Maps and Territories
“The map is not the territory” is a metaphor that demonstrates that your perception of something is not the same as the reality. For example, how you view your relationship with someone else is not exactly the same as how that person views their relationship with you. Another example would be how physical objects are different from how you see them. You could see an apple, but you don’t see all the individual cells, molecules, protons, and quarks that compose that apple. Every level of perception is an abstraction. How you feel about something is based on your own perception.
The map is not the territory, but you comprehend everything as a map. You can’t perceive actual reality, everything is understood and communicated through analogy. There are two ways to think of this.
The first is that two people could have the same map for two different territories. They could superficially describe something in the same terms, but could have completely different underlying beliefs. For example, all Christians believe that the Bible is the Word of God. However, over time, even though they all believed in the Bible, different sects had different interpretations and the religion gradually branched into different churches.
The second is that two people could have different maps for the same territory. Example, many of the underlying lessons of Christianity and Buddhism are the same. But some people may be more open to one map than the other. The differences between the maps may be superficial to the underlying truth. It’s a different road leading to the same conclusion. It’s coming to the truth in two different ways.

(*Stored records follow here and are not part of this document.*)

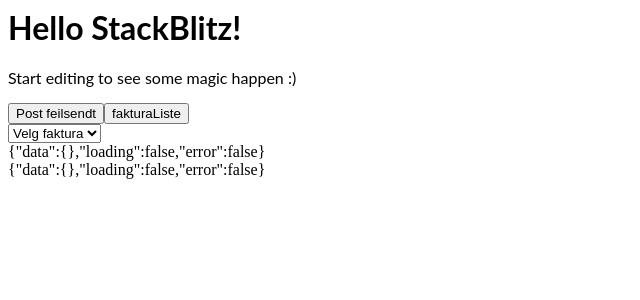
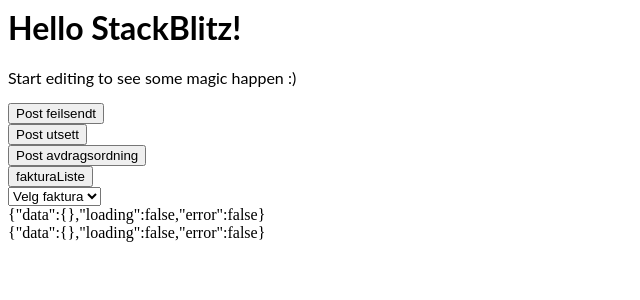
Before and after one commit to magneka/react-mka-genericaxios, a React (Create React App) app: page / in a window 1280 px wide. Shown: the top 300 px of the page, without its empty margins (0-640 px from the left). Built offline with nearby package versions, Linux system fonts and the light colour scheme.

Commit message:
2 files modified

```diff
--- a/src/App.js
+++ b/src/App.js
@@ -15,14 +15,32 @@
   }
 
   const postFeilsendt = () => {
+    postFakt("/api/sak/SakErFeilsendt", {'SaksNr': 'S1234' })
+  }
 
-    var data = new FormData();
-    data.append('Saksnr', 'S1234');
+  const postUtsettSak = () => {
+    postFakt("/api/sak/UtsettSak", {'SaksNr': 'S1234' })
+  }
 
-    let data2 = {'SaksNr': 'S1234' }
+   const postAvdragsOrdning = () => {
+     let avddata = {
+        saksnr: 'S20020',
+        terminbelop: 100234.50,
+        terminLengde: '1 MND',
+        skyldnerEpost: 'kåre@knall.no',
+        skyldnerPnrOrgnr: '1231231233'
+     }
 
-    postFakt("http://localhost:5000/api/sak/SakErFeilsendt", data2)
+     var formData = new FormData();
+     formData.append("saksnr", 'S20020')
+     formData.append("terminbelop", 100234.50)
+     formData.append("terminLengde", '1 MND')
+     formData.append("skyldnerEpost", 'kåre@knall.no')
+     formData.append("skyldnerPnrOrgnr", '1231231233')
+
+     postFakt("/api/sak/OpprettAvdragsOrdning", avddata)
   }
+
 
  /*
  {"loading":false,"data":{"result":[{"fakturaNr":"F000012","fakturaCaption":"Faktura 012"},{"fakturaNr":"F000013","fakturaCaption":"Faktura 013"},{"fakturaNr":"F000014","fakturaCaption":"Faktura 014"},{"fakturaNr":"F000015","fakturaCaption":"Faktura 015"}]}}
@@ -41,7 +59,9 @@
       <h1>Hello StackBlitz!</h1>
       <p>Start editing to see some magic happen :)</p>
 
-       <button onClick={postFeilsendt}>Post feilsendt</button>
+       <button onClick={postFeilsendt}>Post feilsendt</button><br/>
+       <button onClick={postUtsettSak}>Post utsett</button><br/>
+       <button onClick={postAvdragsOrdning}>Post avdragsordning</button><br/>
 
        <button onClick={getFakturaliste}>fakturaListe</button>
        <br/>
--- a/src/useAxiosPost.js
+++ b/src/useAxiosPost.js
@@ -1,6 +1,6 @@
 import React, { useReducer } from 'react';
-//import axiosTokenInstance from './axiosTokenInstance'
-import axios from 'axios'
+import axiosTokenInstance from './axiosTokenInstance'
+//import axios from 'axios'
 
 //https://jasonwatmore.com/post/2020/07/17/react-axios-http-post-request-examples
 
@@ -49,22 +49,27 @@
 
   const [state, dispatch] = useReducer(dataReducer, initialState)
 
+  // 'application/x-www-form-urlencoded',
+  //'multipart/form-data',
+  //'application/json',
   let axiosConfig = {
     headers: {
-        'Content-Type': 'application/x-www-form-urlencoded',
+        'Content-Type': 'multipart/form-data',
         "Access-Control-Allow-Origin": "*",
+
     }
   };
 
   const postData = (uri, data) => {
     console.log('posting ', data);
-    axios({
-      method: 'post',
-      url: uri,
-      data: data
-    })
 
-    //post(uri, data, headers)
+    // Posting
+    axiosTokenInstance.post(uri, data)
+    //({
+      //method: 'post',
+      //url: uri,
+      //data: data // JSON.stringify(data)
+    //})
     .then(result => {
       console.log(result);
       if (result.status === 200)
```
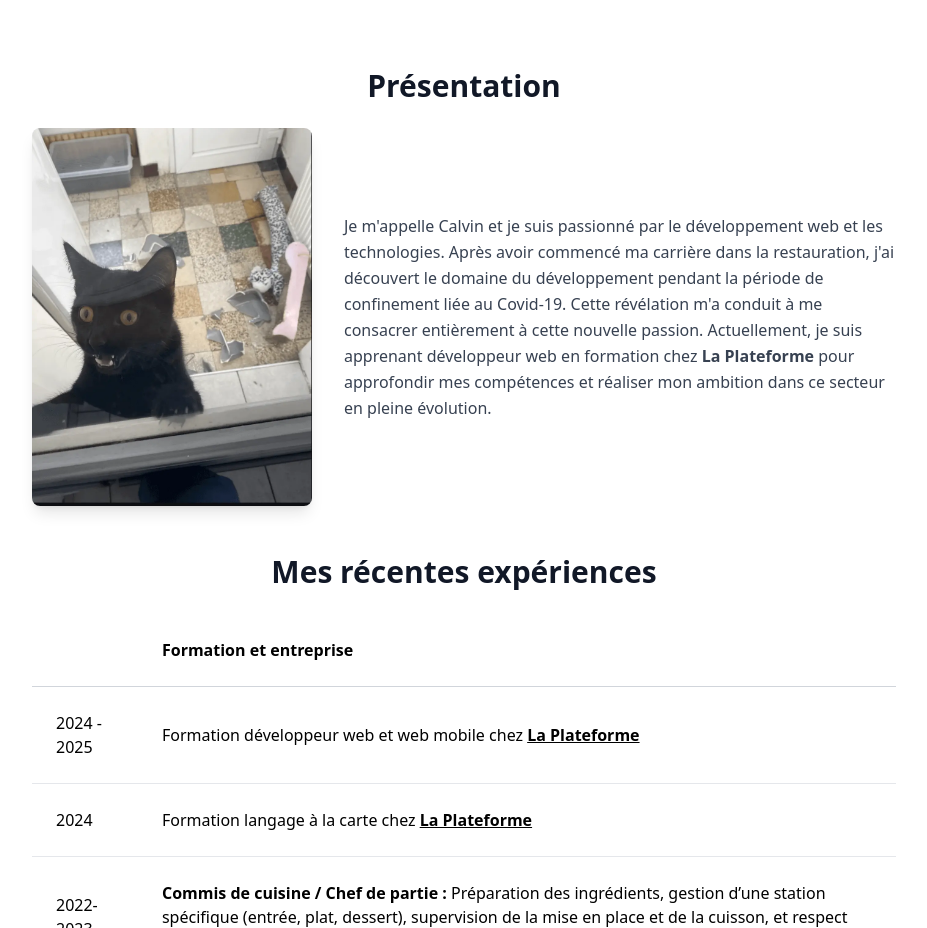
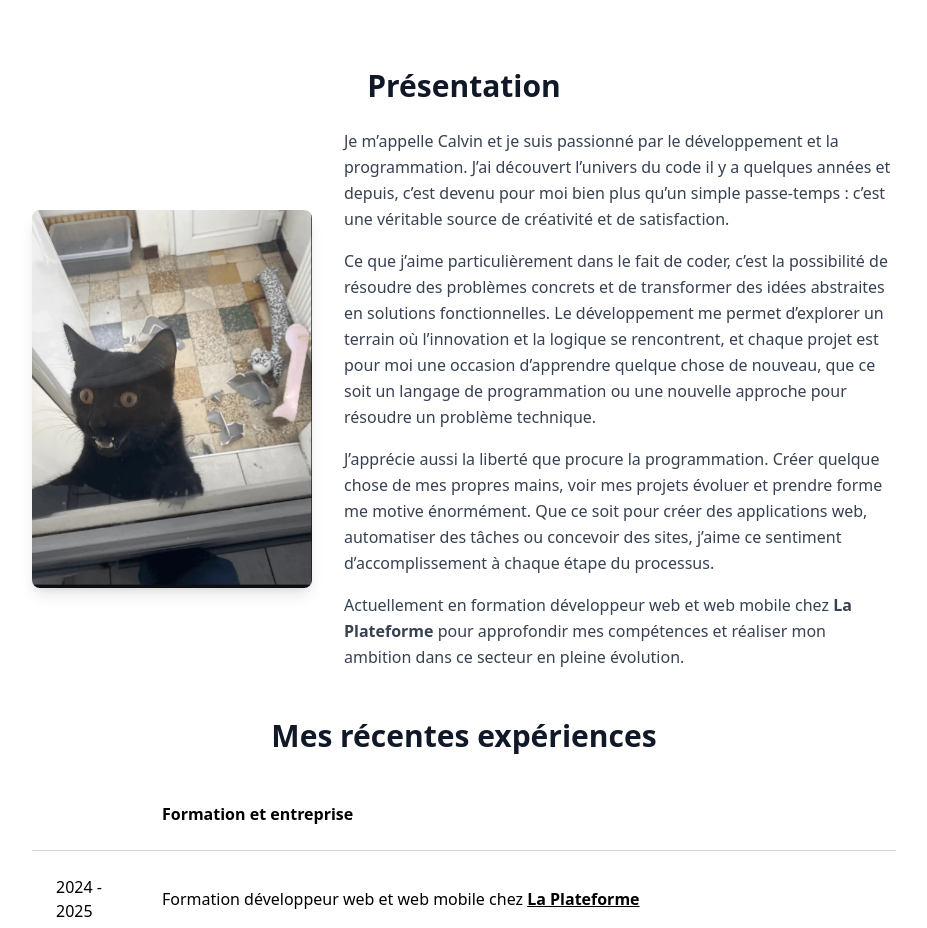
Before and after one commit to Calvin2124/portfolio_html, a website: page index.html in a window 1280 px wide. Shown: the part 860-1788 px from the top of the page, without its empty margins (176-1103 px from the left). Drawn offline with Linux system fonts and the light colour scheme.

Commit message:
modify p presentation

```diff
--- a/index.html
+++ b/index.html
@@ -63,9 +63,23 @@
                 </h2>
                 <div id="content-presentation" class="flex flex-col md:flex-row items-center gap-8">
                     <img src="img/chat.meme.webp" alt="Image d'un chat" class="max-w-[280px]  h-auto rounded-lg shadow-lg mx-auto md:mx-0" />
-                    <p class="text-gray-700 text-base leading-relaxed">
-                        Je m'appelle Calvin et je suis passionné par le développement web et les technologies. Après avoir commencé ma carrière dans la restauration, j'ai découvert le domaine du développement pendant la période de confinement liée au Covid-19. Cette révélation m'a conduit à me consacrer entièrement à cette nouvelle passion. Actuellement, je suis apprenant développeur web en formation chez <a class="w-1 font-bold" href="https://laplateforme.io/" aria-label="La Plateforme, centre de formation en développement web" target="_blank" rel="noopener noreferrer">La Plateforme</a> pour approfondir mes compétences et réaliser mon ambition dans ce secteur en pleine évolution.
-                    </p>
+                    <div class="text-gray-700 text-base leading-relaxed">
+                        <p class="mb-4">
+                          Je m’appelle Calvin et je suis passionné par le développement et la programmation. J’ai découvert l’univers du code il y a quelques années et depuis, c’est devenu pour moi bien plus qu’un simple passe-temps : c’est une véritable source de créativité et de satisfaction.
+                        </p>
+
+                        <p class="mb-4">
+                          Ce que j’aime particulièrement dans le fait de coder, c’est la possibilité de résoudre des problèmes concrets et de transformer des idées abstraites en solutions fonctionnelles. Le développement me permet d’explorer un terrain où l’innovation et la logique se rencontrent, et chaque projet est pour moi une occasion d’apprendre quelque chose de nouveau, que ce soit un langage de programmation ou une nouvelle approche pour résoudre un problème technique.
+                        </p>
+
+                        <p class="mb-4">
+                          J’apprécie aussi la liberté que procure la programmation. Créer quelque chose de mes propres mains, voir mes projets évoluer et prendre forme me motive énormément. Que ce soit pour créer des applications web, automatiser des tâches ou concevoir des sites, j’aime ce sentiment d’accomplissement à chaque étape du processus.
+                        </p>
+
+                        <p>
+                          Actuellement en formation développeur web et web mobile chez <a class="w-1 font-bold" href="https://laplateforme.io/" aria-label="La Plateforme, centre de formation en développement web" target="_blank" rel="noopener noreferrer">La Plateforme</a> pour approfondir mes compétences et réaliser mon ambition dans ce secteur en pleine évolution.
+                        </p>
+                      </div>
                 </div>
             </div>
         </section>
```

The more you’re focused on your map and not open to other people’s maps, the more likely you are to disagree. Since you can’t actually see reality, understanding and communication is through analogy, which is the map. You need to take the effort to understand someone else’s map in order to understand them. It’s empathy.